Sunday, July 17, 2016

10 facts about Tesseract cube

1. The tesseract is a four dimensional cube. the tesseract is to the cube as the cube is to the square. Just as the surface of the cube consists of six square faces, the hypersurface of the tesseract consists of eight cubical cells. The tesseract is one of the six convex regular 4-polytopes.

2. The word tesseract was coined and first used in 1888 by British mathematician Charles Howard Hinton in his book A New Era of Thought. Hinton was also famous for his set of colored cubes that he claimed could be used to help people visualize the fourth dimension.

3. The tesseract is also called an 8-cell, C8, (regular) octachoron, octahedroid,[1] cubic prism, and tetracube (although this last term can also mean a polycube made of four cubes). It is the four-dimensional hypercube, or 4-cube as a part of the dimensional family of hypercubes or "measure polytopes".

4. The number of vertices doubles with every dimension: the segment has 2 of them, the square 4, the cube 8, and the tesseract has 16.

5. In addition to 16 vertices, the tesseract has 32 edges, 24 squares, and 8 cubes - all in 1 tesseract.

6. In Madeleine L'Engle's novel A Wrinkle in Time, the characters in the story travel through time and space using tesseracts. The book actually uses the idea of a tesseract to represent a fifth dimension rather than a four-dimensional object (and also uses the word "tesser" to refer to movement from one three dimensional space/world to another).

7. In the science fiction novel Factoring Humanity by Robert J. Sawyer, a tesseract is used by humans on Earth to enter the fourth dimension and contact another civilization on a planet orbiting the star Alpha Centauri A. The hypercube initially exists as a series of connected 3-dimensional cubes, which represent a hypercube that has been unfolded. Refolding the cube in a certain specific manner causes the reformation of the hypercube in 4 dimensions.

8. In John Mighton's play, Half Life, one of the characters (an aging mathematician) builds a tesseract (or rather, the projection of a tesseract) out of popsicle sticks.
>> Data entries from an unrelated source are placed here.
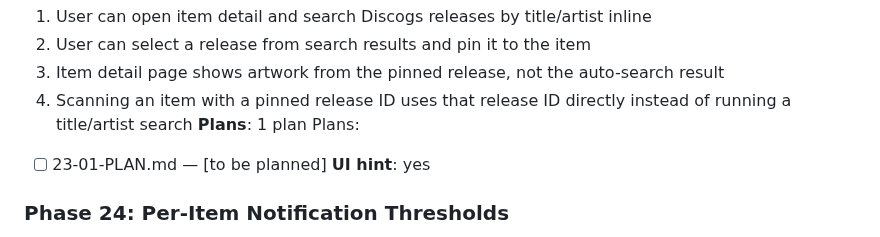
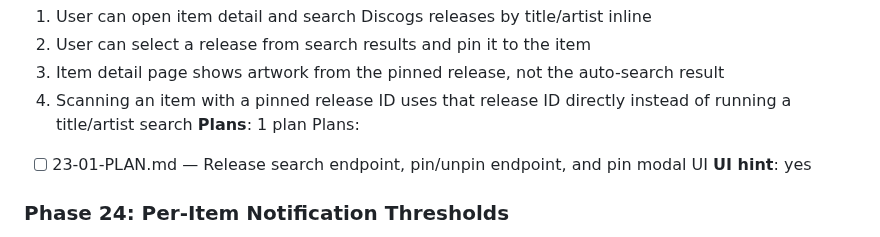
Before and after one commit to jacobem1836/Vinyl-Scraper, a Markdown page: .planning/ROADMAP.md, the part around the change. GitHub-like rendering.

Commit message:
docs(23): create phase plan for discogs release selection

```diff
--- a/.planning/ROADMAP.md
+++ b/.planning/ROADMAP.md
@@ -114,7 +114,7 @@ Plans:
   4. Scanning an item with a pinned release ID uses that release ID directly instead of running a title/artist search
 **Plans**: 1 plan
 Plans:
-- [ ] 23-01-PLAN.md — [to be planned]
+- [ ] 23-01-PLAN.md — Release search endpoint, pin/unpin endpoint, and pin modal UI
 **UI hint**: yes
 
 ### Phase 24: Per-Item Notification Thresholds
```
Also changed, not shown: 1 other file.
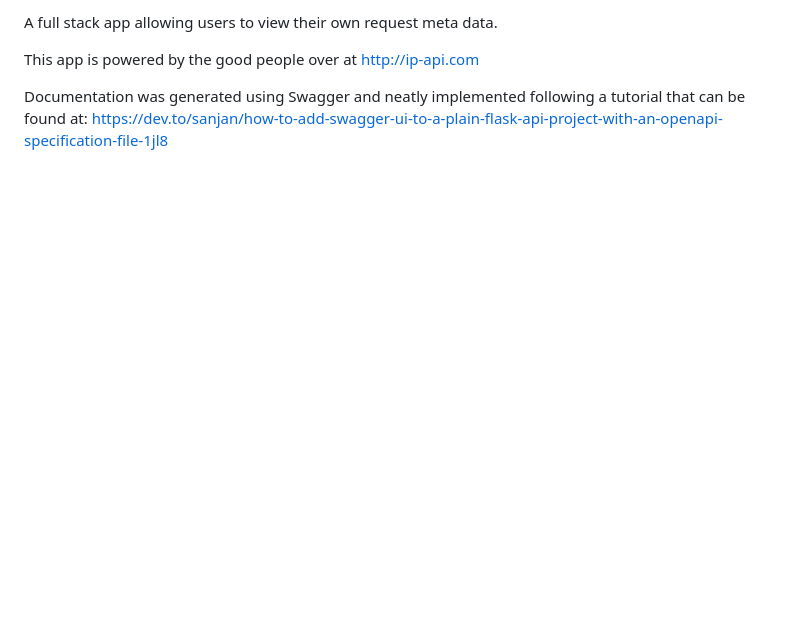
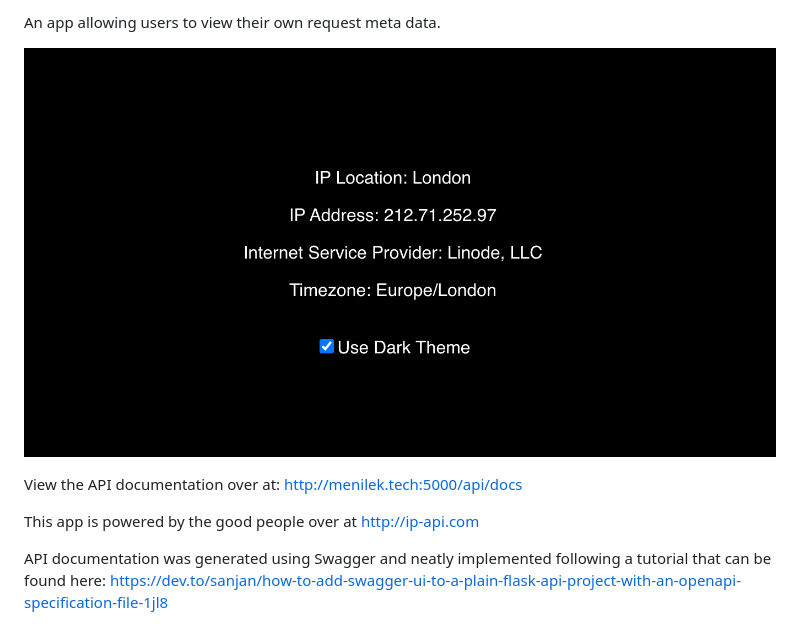
Before and after one commit to Menilek/dashboard, a Markdown page: README.md, the part around the change. Drawn GitHub-style; pictures changed too: dashboard.png (added); blank space fills up the shorter version.

Commit message:
Updated readme and added app screenshot

```diff
--- a/README.md
+++ b/README.md
@@ -1,5 +1,9 @@
-A full stack app allowing users to view their own request meta data.
+An app allowing users to view their own request meta data.
+
+![dashboard](/dashboard.png)
+
+View the API documentation over at: http://menilek.tech:5000/api/docs
 
 This app is powered by the good people over at http://ip-api.com
 
-Documentation was generated using Swagger and neatly implemented following a tutorial that can be found at: https://dev.to/sanjan/how-to-add-swagger-ui-to-a-plain-flask-api-project-with-an-openapi-specification-file-1jl8
+API documentation was generated using Swagger and neatly implemented following a tutorial that can be found here: https://dev.to/sanjan/how-to-add-swagger-ui-to-a-plain-flask-api-project-with-an-openapi-specification-file-1jl8
```
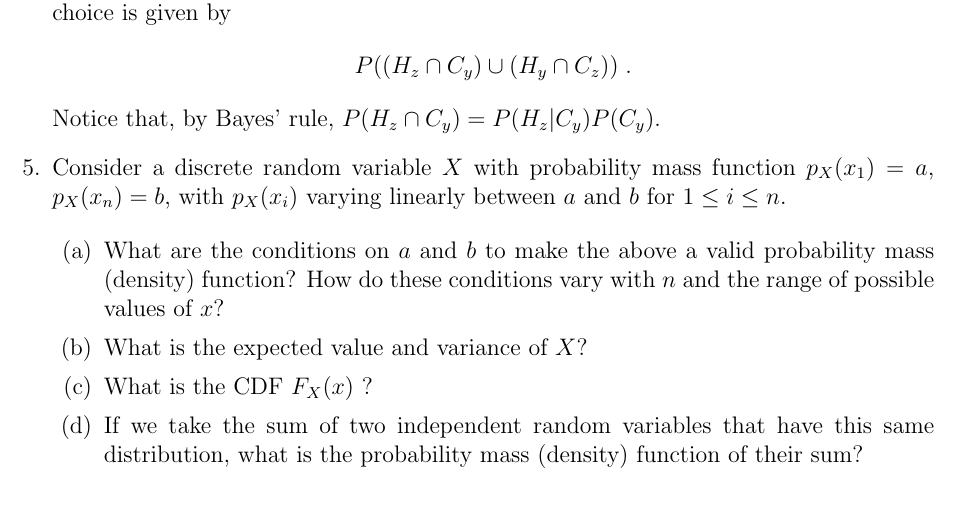
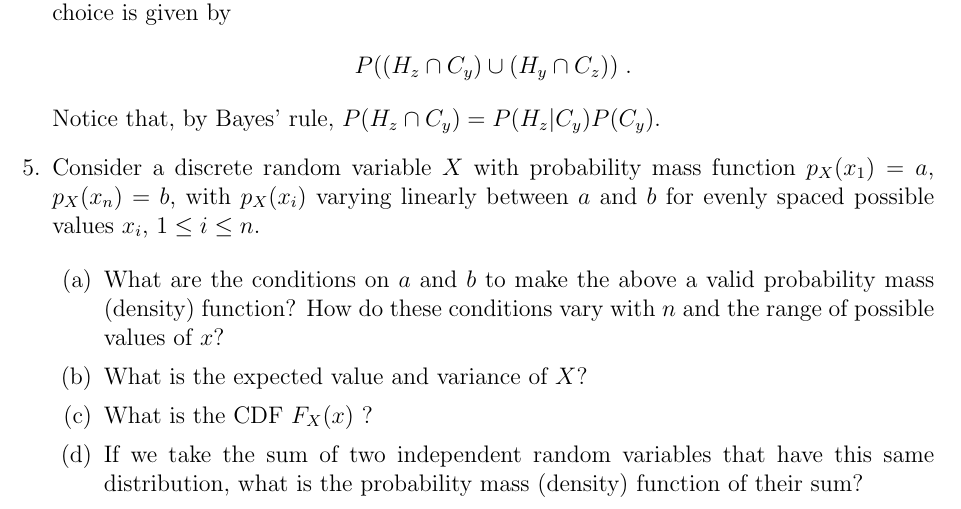
Before and after one commit to Berkeley-ME233/Berkeley-ME233.github.io, a LaTeX problem sheet (_homework/hw1.tex): part of page 3 of 3, cut so that both start at the same text. Compiled offline with LaTeX, dvips and Ghostscript.

Commit message:
Clarify last problem on homework

```diff
--- a/_homework/hw1.tex
+++ b/_homework/hw1.tex
@@ -149,7 +149,7 @@ Notice that, by Bayes' rule, $P(H_z \cap C_y) = P(H_z|C_y) P(C_y)$.
 
 
 \item
-Consider a discrete random variable $X$ with probability mass function $p_X(x_1) = a$, $p_X(x_n) = b$, with $p_X(x_i)$ varying linearly between $a$ and $b$ for $1 \leq i \leq n$.
+Consider a discrete random variable $X$ with probability mass function $p_X(x_1) = a$, $p_X(x_n) = b$, with $p_X(x_i)$ varying linearly between $a$ and $b$ for evenly spaced possible values $x_i$, $1 \leq i \leq n$.
 
 \begin{enumerate}
 \item What are the conditions on $a$ and $b$ to make the above a valid probability mass (density) function? How do these conditions vary with $n$ and the range of possible values of $x$?
```
Also changed, not shown: 1 other file.
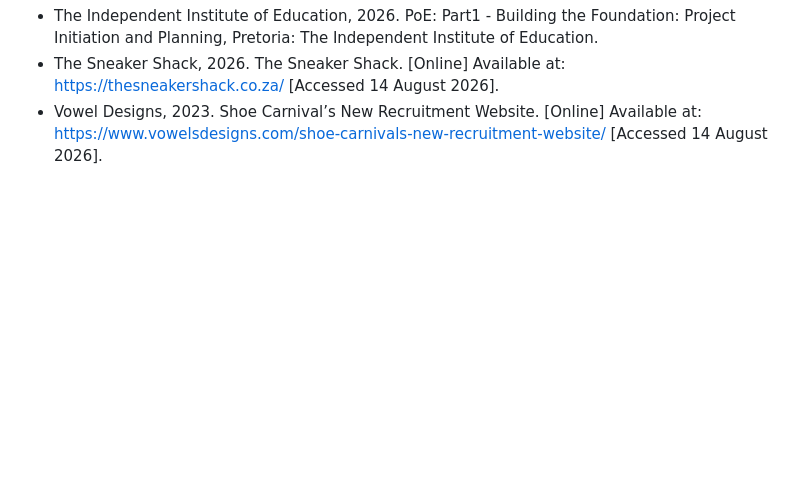
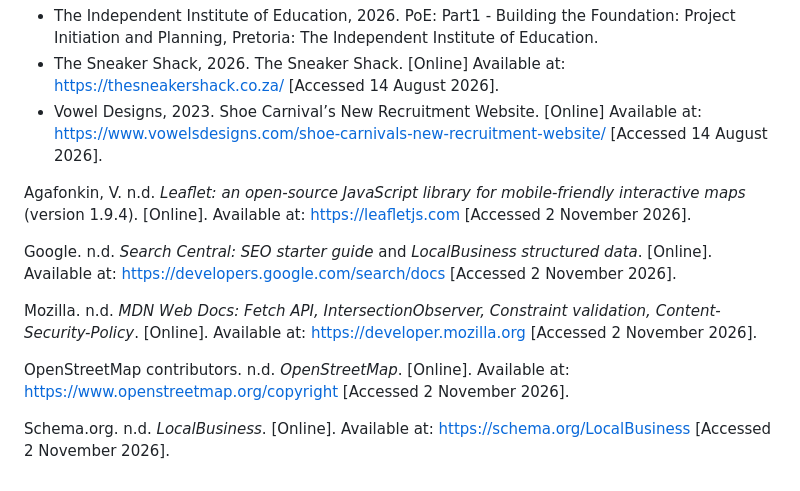
Before and after one commit to WatsonMorales/Mokwena_ST10518473_WEDE5020_PoE, a Markdown page: README_files/README.md, the part around one of its changes. GitHub-like rendering; blank space fills up the shorter version.

```diff
--- a/README_files/README.md
+++ b/README_files/README.md
@@ -227,3 +246,13 @@ SOLE REVIVE
 - The Independent Institute of Education, 2026. PoE: Part1 - Building the Foundation: Project Initiation and Planning, Pretoria: The Independent Institute of Education.
 - The Sneaker Shack, 2026. The Sneaker Shack. [Online] Available at: https://thesneakershack.co.za/ [Accessed 14 August 2026].
 - Vowel Designs, 2023. Shoe Carnival’s New Recruitment Website. [Online] Available at: https://www.vowelsdesigns.com/shoe-carnivals-new-recruitment-website/ [Accessed 14 August 2026].
+
+Agafonkin, V. n.d. *Leaflet: an open-source JavaScript library for mobile-friendly interactive maps* (version 1.9.4). [Online]. Available at: https://leafletjs.com [Accessed 2 November 2026].
+
+Google. n.d. *Search Central: SEO starter guide* and *LocalBusiness structured data*. [Online]. Available at: https://developers.google.com/search/docs [Accessed 2 November 2026].
+
+Mozilla. n.d. *MDN Web Docs: Fetch API, IntersectionObserver, Constraint validation, Content-Security-Policy*. [Online]. Available at: https://developer.mozilla.org [Accessed 2 November 2026].
+
+OpenStreetMap contributors. n.d. *OpenStreetMap*. [Online]. Available at: https://www.openstreetmap.org/copyright [Accessed 2 November 2026].
+
+Schema.org. n.d. *LocalBusiness*. [Online]. Available at: https://schema.org/LocalBusiness [Accessed 2 November 2026].
```
Also changed, not shown: other parts of README_files/README.md (+19 -0 lines).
In the Season 1 episode "Rampage" of the television crime drama NUMB3RS, main character mathematician Charlie Eppes discovers a popsicle-stick tesseract (projection) he built as a boy.

9. If you are bored with 3D Rubik's cube, you can try your hands on Rubik's tesseract like shown in this video

10. Mathematically, "time" is not "the fourth dimension"; "space time" is a particular physical model, but in mathematics, 4-dimensional Euclidean space is simply the set of all ordered 4-tuples (a,b,c,d)(a,b,c,d) with a,b,c,da,b,c,d real numbers, satisfying certain axioms. Time doesn't enter into it.  Arturo Magidin's comment at

1. Wikipedia
2. Cut The Knot!
3. Wolfram Mathworld
4. The Math Book: From Pythagoras to the 57th Dimension, 250 Milestones in the History of Mathematics by Clifford A. Pickover


  1. No wonder there are no comments.
    This concept is as interesting to people as the piano to a monkey.
    Yet, there IS a kind of conscientiousness current humanity must aspire to.

  2. A lot more could/should be said about Charles Hinton's book "The Fourth Dimension" (PDF and audio book: )

    It is an effort to stretch human consciousness beyond the straight-jacket of matter-bound conceptualising of ultimate "reality".